Records contained in a dataset:
_ _ _ _ _ _ _

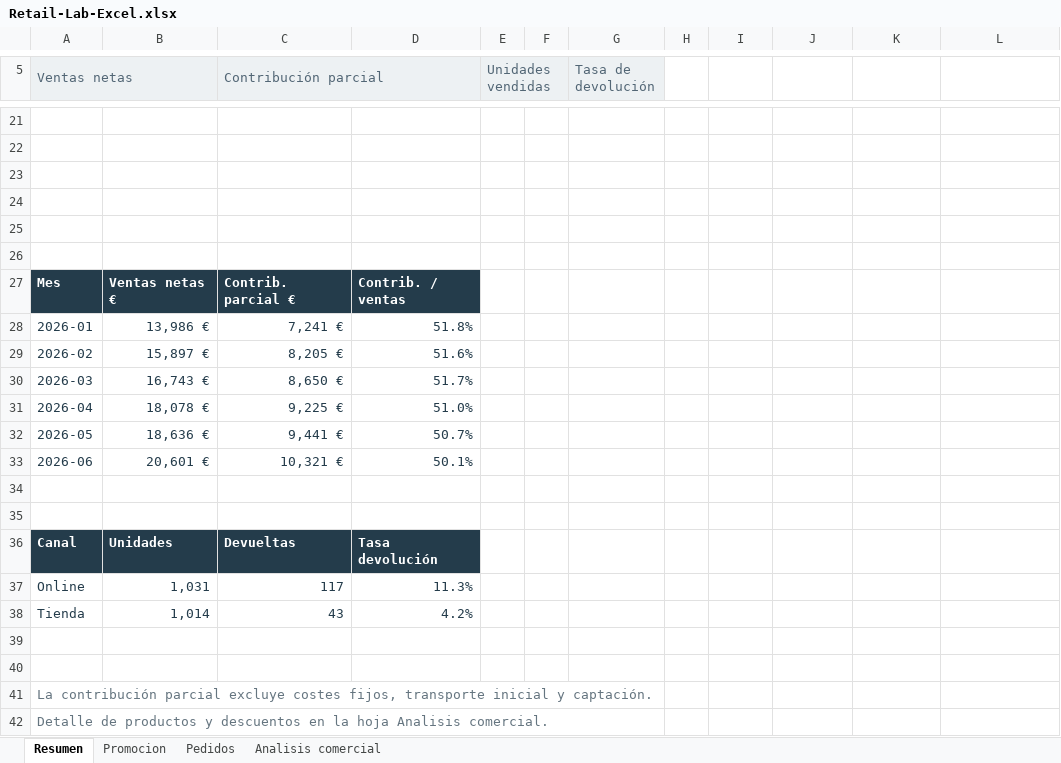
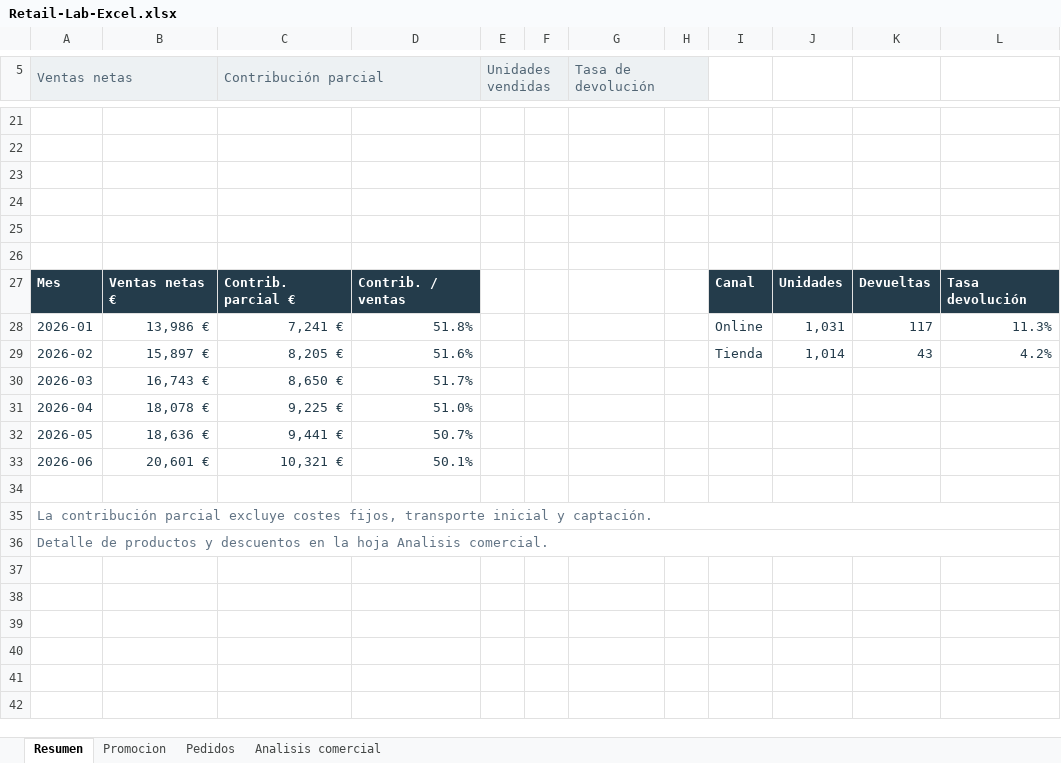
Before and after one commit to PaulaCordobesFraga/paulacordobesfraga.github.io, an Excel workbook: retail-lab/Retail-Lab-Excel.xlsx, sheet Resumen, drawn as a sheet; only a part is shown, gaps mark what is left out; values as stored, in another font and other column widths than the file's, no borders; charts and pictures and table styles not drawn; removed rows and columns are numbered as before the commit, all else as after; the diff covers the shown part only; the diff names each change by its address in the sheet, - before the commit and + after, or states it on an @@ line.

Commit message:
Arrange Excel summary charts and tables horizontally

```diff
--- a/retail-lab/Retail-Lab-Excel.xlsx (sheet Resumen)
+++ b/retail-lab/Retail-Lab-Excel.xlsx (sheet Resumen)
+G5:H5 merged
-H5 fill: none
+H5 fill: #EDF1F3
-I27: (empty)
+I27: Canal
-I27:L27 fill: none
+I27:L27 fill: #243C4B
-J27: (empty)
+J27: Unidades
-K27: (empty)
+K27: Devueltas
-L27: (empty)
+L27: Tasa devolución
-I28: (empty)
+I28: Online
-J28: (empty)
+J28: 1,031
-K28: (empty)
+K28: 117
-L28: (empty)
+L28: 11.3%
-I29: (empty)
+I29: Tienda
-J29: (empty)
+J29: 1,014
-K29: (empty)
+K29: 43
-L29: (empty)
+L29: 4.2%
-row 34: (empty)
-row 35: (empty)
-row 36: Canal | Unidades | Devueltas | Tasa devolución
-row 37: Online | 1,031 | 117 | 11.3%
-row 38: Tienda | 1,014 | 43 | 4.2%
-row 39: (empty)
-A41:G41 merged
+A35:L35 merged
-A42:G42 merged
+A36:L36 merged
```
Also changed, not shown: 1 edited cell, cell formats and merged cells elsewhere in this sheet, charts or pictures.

_ _ _ _ _ _ _

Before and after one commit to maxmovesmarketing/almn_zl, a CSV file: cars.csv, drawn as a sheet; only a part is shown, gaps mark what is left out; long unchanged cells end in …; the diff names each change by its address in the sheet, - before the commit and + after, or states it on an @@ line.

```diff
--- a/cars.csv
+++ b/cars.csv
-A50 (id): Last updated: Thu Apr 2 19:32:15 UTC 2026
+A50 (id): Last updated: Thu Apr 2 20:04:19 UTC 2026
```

_ _ _ _ _ _ _

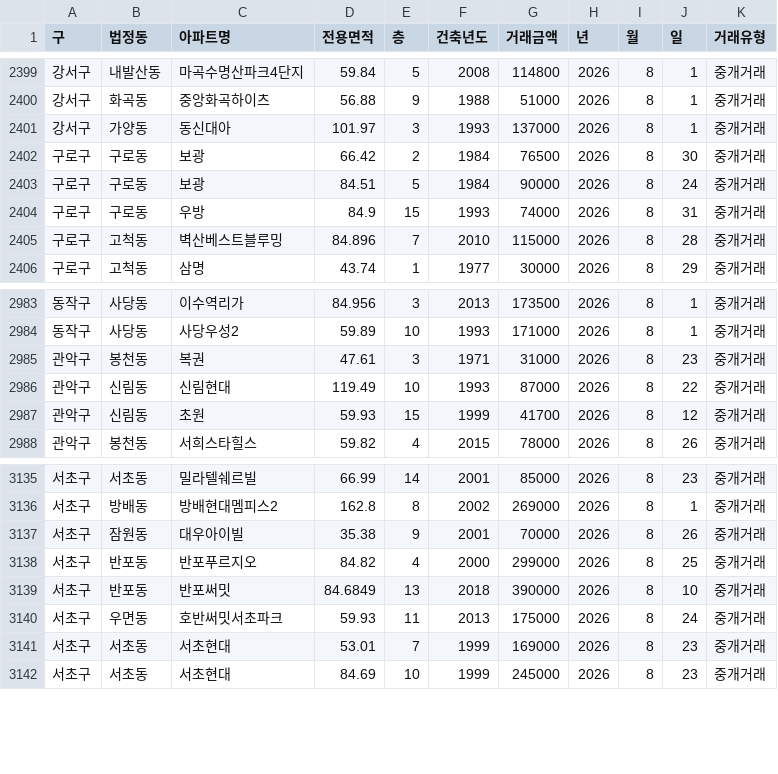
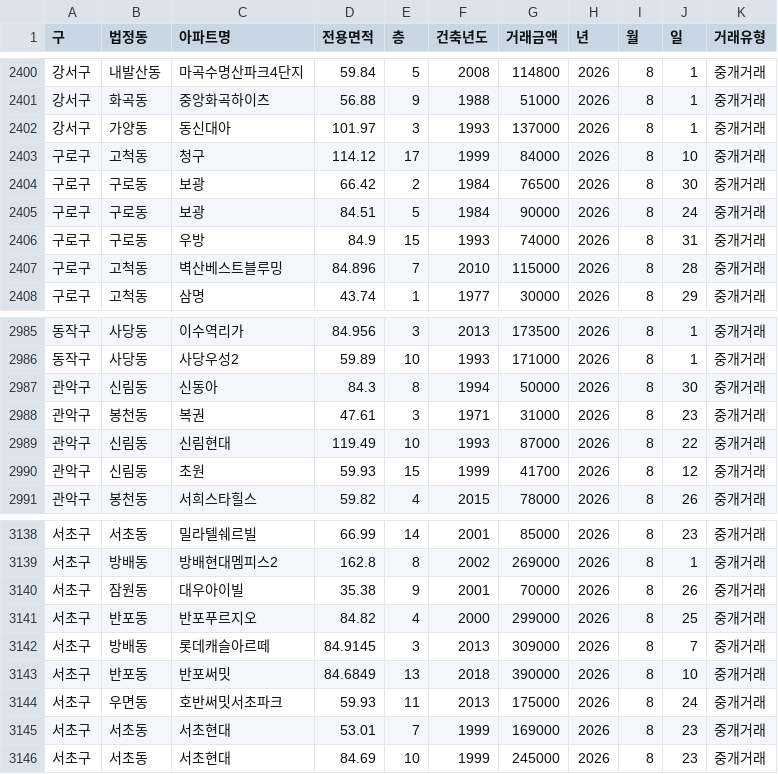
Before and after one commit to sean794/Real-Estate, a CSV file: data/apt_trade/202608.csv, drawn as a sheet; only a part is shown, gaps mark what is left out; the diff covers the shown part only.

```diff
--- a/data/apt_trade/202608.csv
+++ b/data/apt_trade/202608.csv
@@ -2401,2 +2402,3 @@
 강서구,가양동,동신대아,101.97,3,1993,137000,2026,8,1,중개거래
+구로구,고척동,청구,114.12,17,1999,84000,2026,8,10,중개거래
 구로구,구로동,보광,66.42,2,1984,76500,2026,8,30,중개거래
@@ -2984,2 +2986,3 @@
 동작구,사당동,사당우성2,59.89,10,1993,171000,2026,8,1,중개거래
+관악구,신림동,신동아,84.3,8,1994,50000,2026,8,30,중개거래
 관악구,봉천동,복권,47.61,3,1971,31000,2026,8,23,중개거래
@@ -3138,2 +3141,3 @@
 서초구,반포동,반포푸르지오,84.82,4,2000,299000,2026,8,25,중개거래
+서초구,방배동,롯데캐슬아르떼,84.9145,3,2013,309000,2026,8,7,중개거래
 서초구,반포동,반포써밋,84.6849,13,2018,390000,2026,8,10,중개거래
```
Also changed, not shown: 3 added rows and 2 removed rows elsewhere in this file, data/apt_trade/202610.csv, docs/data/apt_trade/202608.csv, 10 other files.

_ _ _ _ _ _ _

Work instructions: The lines to extract from the data above begin with the line containing "to PaulaCordobesFraga/paulacordobesfraga.github.io, an" and end with the line containing "Also changed, not shown: 1". Extract them exactly, including both.

Exercise solution:
Before and after one commit to PaulaCordobesFraga/paulacordobesfraga.github.io, an Excel workbook: retail-lab/Retail-Lab-Excel.xlsx, sheet Resumen, drawn as a sheet; only a part is shown, gaps mark what is left out; values as stored, in another font and other column widths than the file's, no borders; charts and pictures and table styles not drawn; removed rows and columns are numbered as before the commit, all else as after; the diff covers the shown part only; the diff names each change by its address in the sheet, - before the commit and + after, or states it on an @@ line.

Commit message:
Arrange Excel summary charts and tables horizontally

```diff
--- a/retail-lab/Retail-Lab-Excel.xlsx (sheet Resumen)
+++ b/retail-lab/Retail-Lab-Excel.xlsx (sheet Resumen)
+G5:H5 merged
-H5 fill: none
+H5 fill: #EDF1F3
-I27: (empty)
+I27: Canal
-I27:L27 fill: none
+I27:L27 fill: #243C4B
-J27: (empty)
+J27: Unidades
-K27: (empty)
+K27: Devueltas
-L27: (empty)
+L27: Tasa devolución
-I28: (empty)
+I28: Online
-J28: (empty)
+J28: 1,031
-K28: (empty)
+K28: 117
-L28: (empty)
+L28: 11.3%
-I29: (empty)
+I29: Tienda
-J29: (empty)
+J29: 1,014
-K29: (empty)
+K29: 43
-L29: (empty)
+L29: 4.2%
-row 34: (empty)
-row 35: (empty)
-row 36: Canal | Unidades | Devueltas | Tasa devolución
-row 37: Online | 1,031 | 117 | 11.3%
-row 38: Tienda | 1,014 | 43 | 4.2%
-row 39: (empty)
-A41:G41 merged
+A35:L35 merged
-A42:G42 merged
+A36:L36 merged
```
Also changed, not shown: 1 edited cell, cell formats and merged cells elsewhere in this sheet, charts or pictures.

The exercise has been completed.